It may be a new year but, sadly, the heartbreak continues.
The U.S. lost more than 815,000 lives to COVID-19 through the end of 2021. At the same time, another menace, a twin pandemic, continued unabated – substance use and resulting drug overdoses. Tragically, the CDC reports that over 100,000 people died of overdoses between April 2020 and April 2021, up from 56,064 the year before.
Overdose deaths from synthetic opioids (primarily fentanyl) and psychostimulants such as methamphetamine also increased during that time, as did deaths from natural and semi-synthetic opioids such as prescription pain medication.

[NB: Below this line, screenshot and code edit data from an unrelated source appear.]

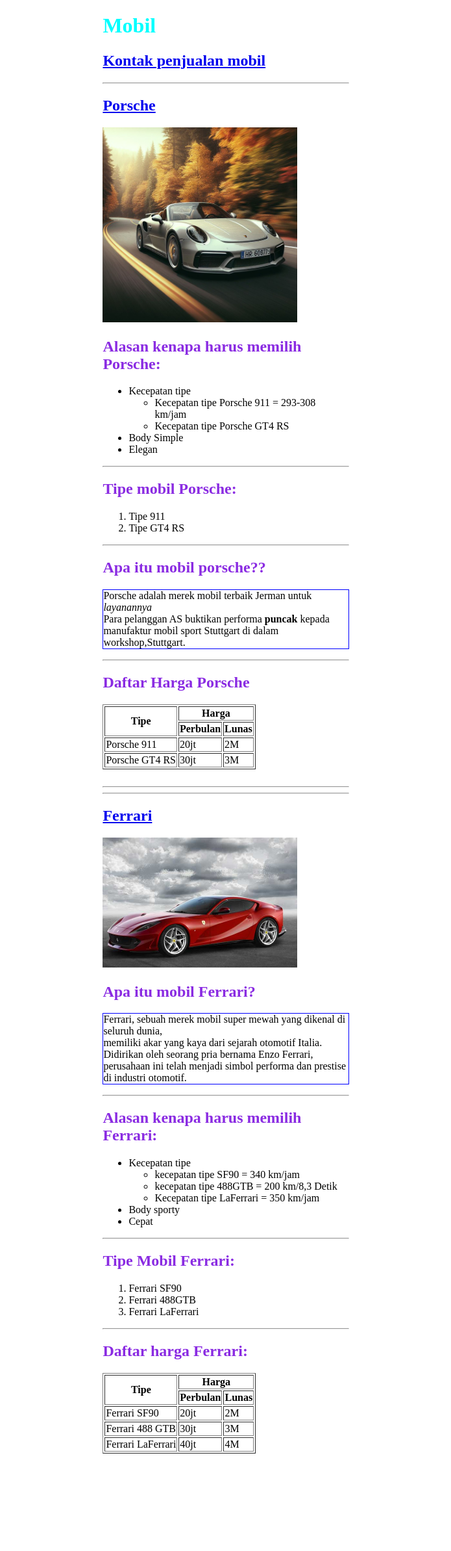
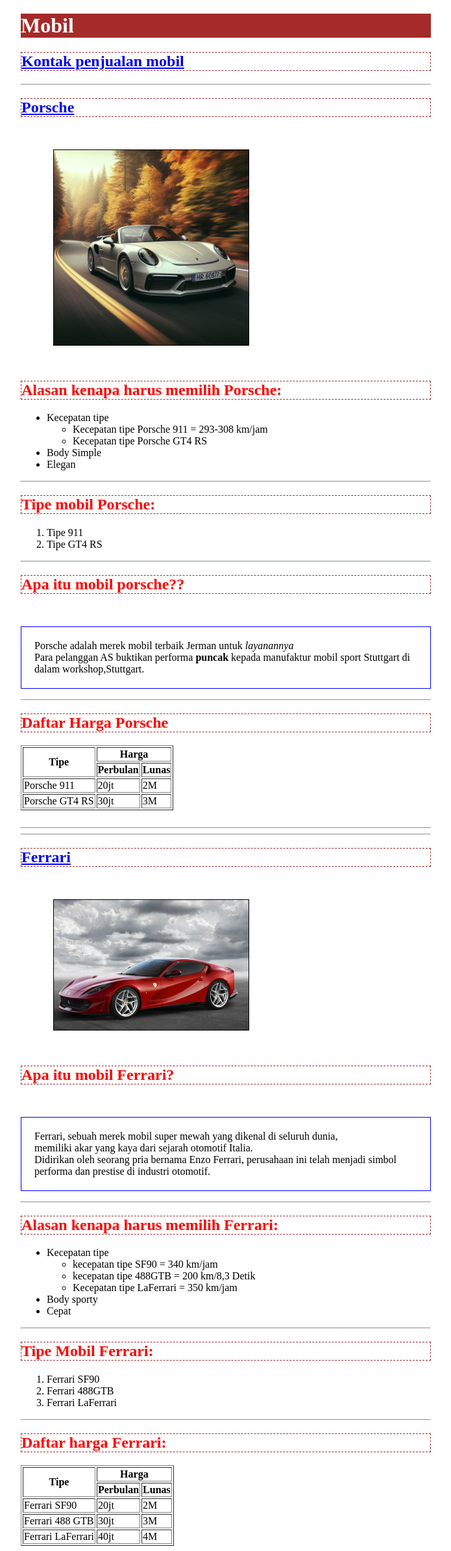
Before and after one commit to Ryan-Task/Video-Tugas, a PHP site: page /index.html in a window 1280 px wide. Shown: the whole page at 65% size, without its empty margins (292-987 px from the left). Before the commit the page ends 2237 px from the top, so only its background shows below. Run offline with PHP 8.4, Linux system fonts and the light colour scheme.

Commit message:
update part 6

```diff
--- a/Html&Css/style.css
+++ b/Html&Css/style.css
@@ -1,16 +1,33 @@
 div {
-  width: 30%;
+  width: 50%;
   margin: auto;
 }
 
 h1 {
-  color: aqua;
+  color: white;
+  border: 2px d;
+  background-color: brown;
+  /* dotted yaitu border titik titik */
+  position: sticky;
+  top: 10px;
 }
 
 h2 {
-  color: blueviolet;
+  color: red;
+  border: 1px dashed brown;
+  /* border dashed yaitu border dengan garis titik titik */
 }
 
 p {
+  margin-top: 50px;
   border: 1px solid blue;
+  /* solid artinya border dengan garis */
+  padding: 20px;
+  /* padding merupakan garis batas antara tulisan dengan border */
 }
+
+img {
+  margin: 30px 50px 30px 50px;
+  /* top,right,bottom,left */
+  border: 1px solid black;
+}
```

We are working tirelessly to provide continuity of care to clients to end the drug epidemic. However, pandemic-induced factors – now complicated by the Omicron variant of COVID — continue to drive up substance use. Isolation, loneliness, unemployment and other stresses have left individuals feeling depressed and lacking accountability for their substance use disorder (SUD). These factors create an environment for new users and increased use for people who were already struggling with addiction.
At the same time, the COVID-19 pandemic has stretched America’s healthcare system far too thin. Wide-spread exhaustion has made it difficult for healthcare workers to help those who overdose, even if they might have been saved pre-pandemic.
The first step in reducing overdoses is awareness and education. Thankfully, more people are speaking out about addiction and seeking help for those who are struggling.
It’s also vital to continue testing during the pandemic and engaging those who need our support.
Averhealth has made it our mission to reclaim lives, unite families, and strengthen communities by helping people overcome substance use disorders. As an essential healthcare provider, Averhealth continues to keep its patient care centers open across the country.
Now, more than ever, we believe our clients should continue to be tested and that their program should be evidence-based. This includes daily notification and engagement, random selection, and directly observed collections. Additionally, high-risk, high-need clients should test 2-3 times per week to interrupt the behavior chain by stopping new use cravings.
The perseverance of COVID-19 and its twin pandemic, SUD, tainted 2021 with dreadful feelings of déjà vu. Nevertheless, we are hopeful 2022 will finally be a turning point to get our nation healthy again and more individuals with SUD on the road to recovery.